Informational signage gone wrong


While passing through one of the underground walkways that connect the various buildings in my neighborhood, I noticed a curious series of paper signs on the wall. Each sign indicated that you could reach the commuter train station by walking in the specified direction. The signs also contained the logo for some big trade show, perhaps because attendees were staying in a nearby hotel and would want to take the train to the convention center.

However, there was a problem with this seemingly helpful signage. At a minimum, the arrows were pointing the wrong way, since the fastest route to the train station involves heading in the opposite direction. Or worse, the arrows would take you to a series of doors that are labeled as going to the train station, but always seem to be locked.

No matter how you look at it, the informational signage was actually providing the wrong instructions, and probably made things worse for the trade show attendees who followed those directions. At the same time, the trade show organizers look bad by putting their name and logo on the incorrect signage.

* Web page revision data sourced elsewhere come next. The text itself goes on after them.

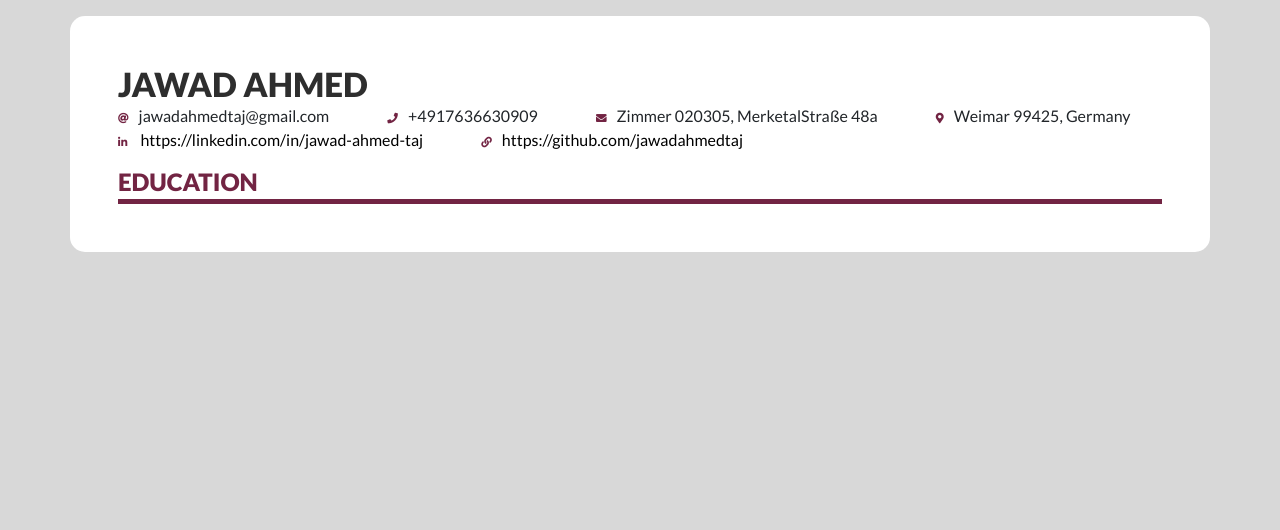
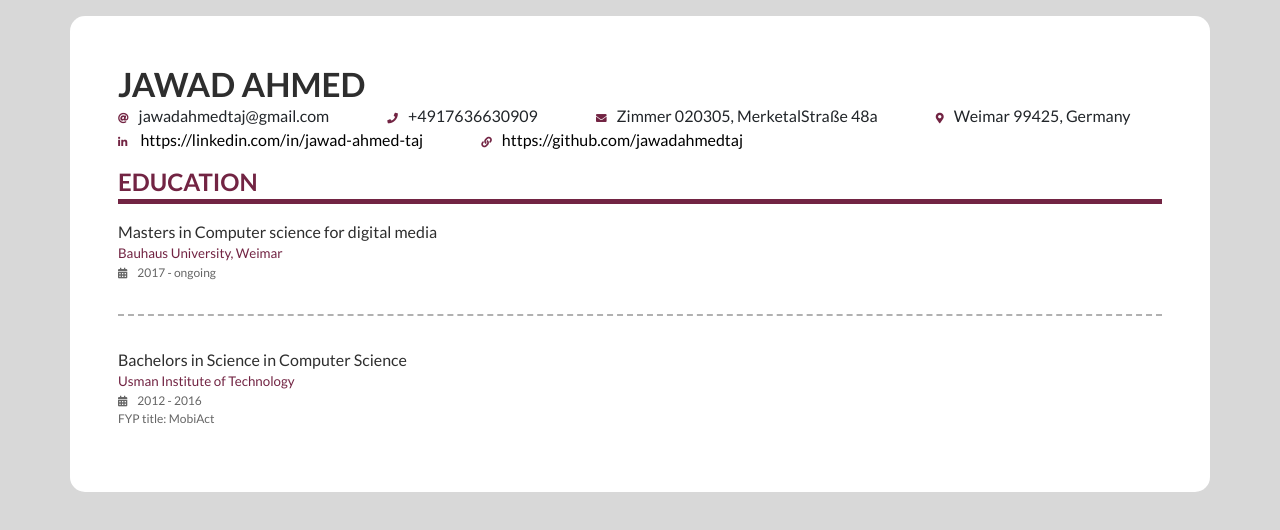
Before and after one commit to jawadahmedtaj/jawadresume, a website: page dist/index.html in a window 1280 px wide. Drawn offline with nearby package versions, Linux system fonts and the light colour scheme.

Commit message:
completed education section

```diff
--- a/dist/index.html
+++ b/dist/index.html
@@ -17,7 +17,7 @@
       crossorigin="anonymous"
     />
     <link
-      href="https://fonts.googleapis.com/css?family=Lato:400,900&display=swap"
+      href="https://fonts.googleapis.com/css?family=Lato:400,700,900&display=swap"
       rel="stylesheet"
     />
     <link rel="stylesheet" href="style.css" />
@@ -46,8 +46,28 @@
           </a>
         </li>
       </ul>
-      <h3 class="mb-0">EDUCATION</h3>
-      <hr class="headingHR" />
+      <div class="row">
+        <div class="col-12">
+          <h3 class="mb-0">EDUCATION</h3>
+        </div>
+        <div class="col-12">
+          <hr class="headingHR" />
+        </div>
+        <div class="col-12 my-3">
+          <p class="title">Masters in Computer science for digital media</p>
+          <p class="details">Bauhaus University, Weimar</p>
+          <p class="dates"><i class="fas fa-calendar-alt"></i>2017 - ongoing</p>
+        </div>
+        <div class="col-12">
+          <hr class="dividerHR" />
+        </div>
+        <div class="col-12 my-3">
+          <p class="title">Bachelors in Science in Computer Science</p>
+          <p class="details">Usman Institute of Technology</p>
+          <p class="dates"><i class="fas fa-calendar-alt"></i>2012 - 2016</p>
+          <p class="dates">FYP title: MobiAct</p>
+        </div>
+      </div>
     </div>
     <script
       src="https://stackpath.bootstrapcdn.com/bootstrap/4.3.1/js/bootstrap.bundle.min.js"
--- a/dist/style.css
+++ b/dist/style.css
@@ -9,13 +9,13 @@ body {
 }
 
 #mainContainer h1 {
-    font-weight: 800;
+    font-weight: 700;
     color: rgb(46, 46, 46);
     font-size: 25pt;
 }
 
 #mainContainer h3 {
-    font-weight: 800;
+    font-weight: 700;
     color: rgb(114, 36, 67);
     font-size: 18pt;
 }
@@ -26,6 +26,31 @@ body {
     height: 5px;
     color: rgb(114, 36, 67);
     background-color: rgb(114, 36, 67);
+}
+
+.dividerHR {
+    border-top: 2px dashed rgb(101, 101, 101);
+    opacity: 0.5;
+}
+
+.title {
+    color: rgb(46, 46, 46);
+    font-weight: 400;
+    font-size: 12pt;
+}
+
+.details {
+    color: rgb(114, 36, 67);
+    font-size: 10pt;
+}
+
+.dates {
+    color: rgb(101, 101, 101);
+    font-size: 9pt;
+}
+
+.dates i {
+    color: rgb(101, 101, 101);
 }
 
 ul {
@@ -47,3 +72,7 @@ a {
     text-decoration: none !important;
     color: black;
 }
+
+p {
+    margin: 0;
+}
```
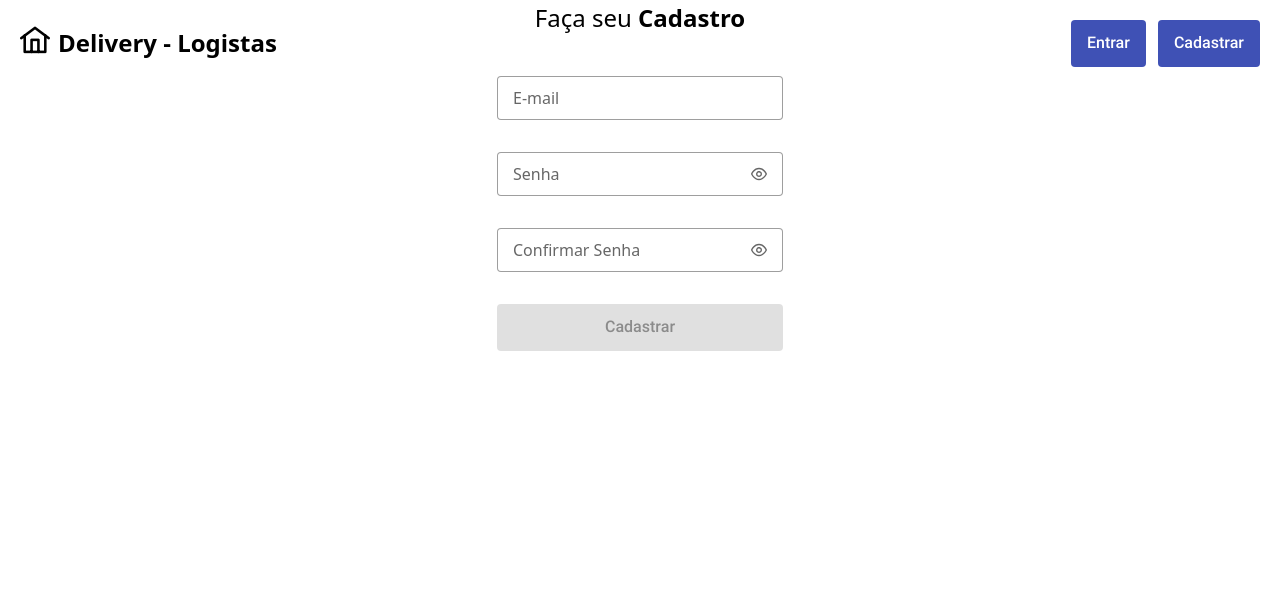
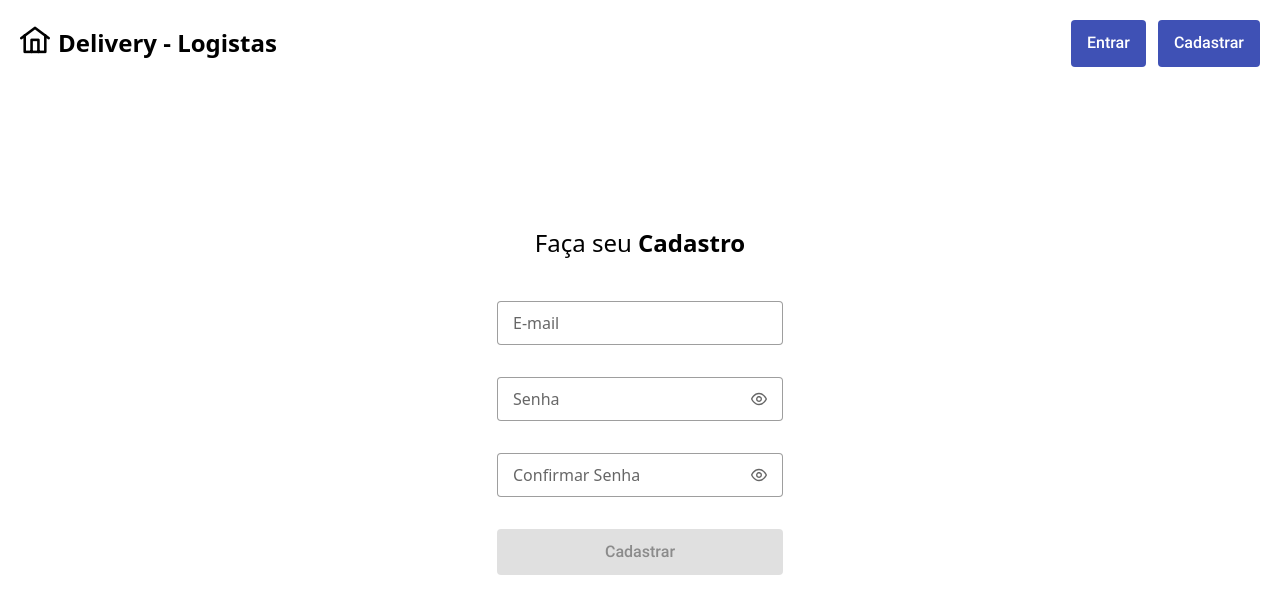
Before and after one commit to ThomBertelli/vendy, a Vue app: page /signup in a window 1280 px wide. Shown: the top 614 px of the page. Built offline with nearby package versions, Linux system fonts and the light colour scheme; no server answers.

Commit message:
style: ajust signup and signin form position

```diff
--- a/src/components/SignIn.vue
+++ b/src/components/SignIn.vue
@@ -61,7 +61,7 @@
 </script>
 
 <template>
-    <div class="flex flex-col justify-center items-center">
+    <div class="flex flex-col justify-center items-center h-screen">
         <h1>Faça seu <strong>Login</strong></h1>
 
         <form class="flex flex-col gap-8 mt-10  " @submit.prevent="onSubmit">
--- a/src/components/SignUp.vue
+++ b/src/components/SignUp.vue
@@ -45,7 +45,7 @@
 </script>
 
 <template>
-    <div class="flex flex-col items-center">
+    <div class="flex flex-col justify-center items-center h-screen">
         <h1>Faça seu <strong>Cadastro</strong></h1>
 
         <form class="flex flex-col gap-8 mt-10  " @submit.prevent="onSubmit">
```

What’s the takeaway here? If you’re going to lend your name or logo to a piece of informational signage, be sure to double check that the message on there makes sense, and actually provides some value to the viewers. After all, it’s human nature to blame the messenger. If a message is helpful, people will think highly of you. But if the message ends up making things worse, say by sending them on a wild goose chase to a train station that doesn’t exist, then they’ll blame you for wasting their time.